Restart a Heart
is a fact that many construction workers are, by physical
conditioning alone, ill suited to the routine rigors on most
jobsites. Even the
youngest and fittest workers could be at significant cardiac risk
because, while their muscles may be fit, their hearts are not.
Recent studies show that more and more these days, the bodies
beneath those hardhats are getting older. And as a result, our
industry’s overall approach to health and safety needs to get
spite of revamped efforts in recent years to draw younger recruits
into the construction industry, the construction workforce still
is aging more rapidly than it can replenish its ranks. The Bureau
of Labor Statistics (BLS) predicts that by 2010, U.S. workers aged

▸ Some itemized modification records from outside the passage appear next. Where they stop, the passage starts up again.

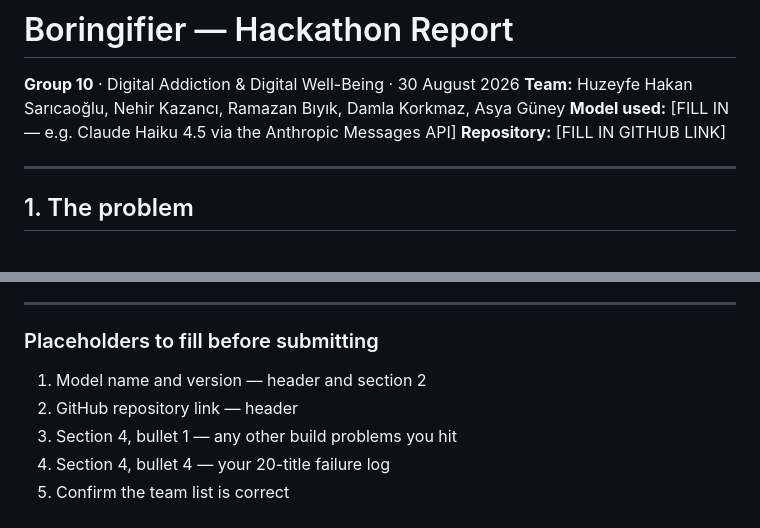
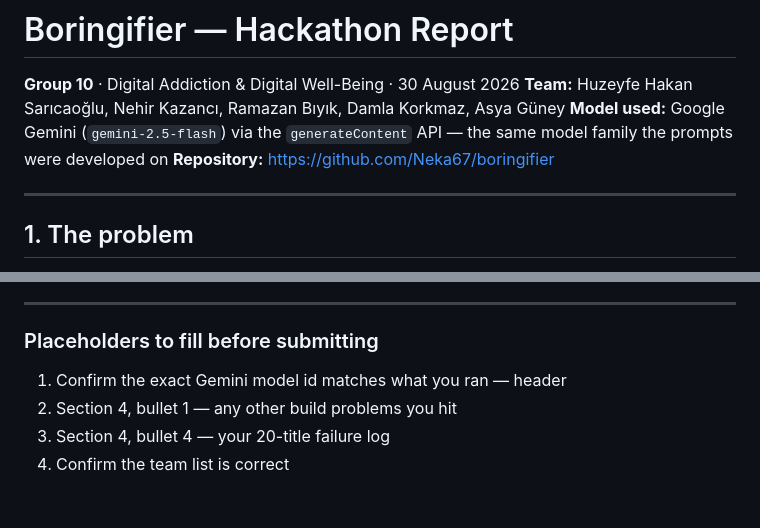
Before and after one commit to Neka67/boringifier, a Markdown page: REPORT.md, 2 parts joined by grey strips. Rendered like a GitHub page.

```diff
--- a/REPORT.md
+++ b/REPORT.md
@@ -2,8 +2,8 @@
 
 **Group 10** · Digital Addiction & Digital Well-Being · 30 August 2026
 **Team:** Huzeyfe Hakan Sarıcaoğlu, Nehir Kazancı, Ramazan Bıyık, Damla Korkmaz, Asya Güney
-**Model used:** [FILL IN — e.g. Claude Haiku 4.5 via the Anthropic Messages API]
-**Repository:** [FILL IN GITHUB LINK]
+**Model used:** Google Gemini (`gemini-2.5-flash`) via the `generateContent` API — the same model family the prompts were developed on
+**Repository:** https://github.com/Neka67/boringifier
 
 ---
 
@@ -113,8 +113,7 @@ Our first operation is "close the curiosity gap" — answer the question the tit
 
 ### Placeholders to fill before submitting
 
-1. Model name and version — header and section 2
-2. GitHub repository link — header
+1. Confirm the exact Gemini model id matches what you ran — header
 3. Section 4, bullet 1 — any other build problems you hit
 4. Section 4, bullet 4 — your 20-title failure log
 5. Confirm the team list is correct
```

45 and older will finally outnumber those below 45. And, as of
2001, there were already nearly 1 million U.S. construction
workers aged 55 or older, according to the BLS.
workers mean greater health problems. A recent study indicates
that construction employs roughly 5% of the U.S. workforce, but
accounts for a disproportionate number of occupational fatalities
– approximately 21%. Typically, our safety efforts tend to focus
on the most prevalent causes of death, namely falls, struck-by,
caught in/between, and electrocution.
accurate is the data on workers who succumb to sudden cardiac
arrest (SCA) resulting from Coronary Heart Disease and heart
attacks. Coronary Heart Disease is the leading cause of death for
adults in the United States and accounts for nearly 500,000 deaths
each year. We also know how to save most SCA victims. One key to
the solution is cardiopulmonary resuscitation (CPR). Properly done
it keeps blood and oxygen circulating to vital organs of the human
body and buys time while help is on the way.
The help that is needed is an electrical “jump start”
for the heart, which can be provided by an Automated External
Defibrillator (AED). A person in cardiac arrest needs
defibrillation to restore the heart’s normal rhythm. A person has the best chance of surviving cardiac arrest if a
bystander does CPR and uses an AED within several minutes of the
cardiac arrest. Statistics
have shown that immediate treatment of a sudden cardiac arrest
victim with a defibrillator gives the victim better than a 90%
survival rate. For every minute that elapses without
defibrillation, nearly 10% fewer survive, and after 10 minutes,
survival rates plummet.
Safety Solutions supports the placement of Automated External
Defibrillators (AEDs) in every contractor’s office and jobsite
around the country. These units are a small investment with almost
guaranteed rewards, even if it’s only in the peace of mind of
knowing that they’re nearby.
the benefits of AEDs are usually much more tangible. AEDs are
being placed in many public places such as shopping centers,
malls, airports, stadiums, and convention centers so that SCA
sufferers would never be more than a minute away from such a
device. Pleasingly, I
read a testimonial to an online survey conducted by The
International Risk Management Institute (IRMI) where readers were
asked to share their experiences with AEDs:
I joined Plaza Construction (in 1998) as the company safety
director, I was determined to get a defibrillator program in use
at our office. The first year an AED was purchased, only a few
employees were interested and had no real drive for the program.
Everything changed last May when a Laborer was in the
office and collapsed with sudden cardiac arrest. We saved a life
that day, and this one use stimulated all of our employees to get
involved. We now have 95 employees trained in American Red Cross
CPR with the AED training. Plaza
is the first construction company in New York to have on its
construction site (as a pilot program) an AED machine. All Plaza
Construction staff members on the job site are trained to use this
life saving equipment in the event of a sudden cardiac arrest.
Ellen Sacchetti, VP, Safety Director,
Construction, New York
just read that Plaza Construction now has two units in their main
office, and three more on different jobsites, Ms. Sacchetti, also
indicated that two other large New York contractors have talked to
her about possibly outfitting their own operations with AEDs.
you don’t have to be a medical professional or an EMT to use an
AED. Once applied to a victim, an AED analyzes the heart’s
rhythm and if necessary, tells the responder to deliver a shock to
a victim of cardiac arrest, a pre-recorded voice warns all to
stand “CLEAR” while the shock is delivered. It then gives
further step-by-step instructions to the responder.
Safety Solutions is an authorized provider of the American Red Cross
Lay Responder First Aid CPR/AED
the concern that is most often raised by contractors about the use
of AEDs is that of liability. But case law has consistently held
that Good Samaritan laws give legal protection to people who
gratuitously provide emergency care to ill or injured persons. So,
what are you waiting for? The life you save could be your own.
more information on this topic, feel free to contact Thomas Safety
Solutions, or visit www.ThomasSafetySolutions.com
and click on “Training.”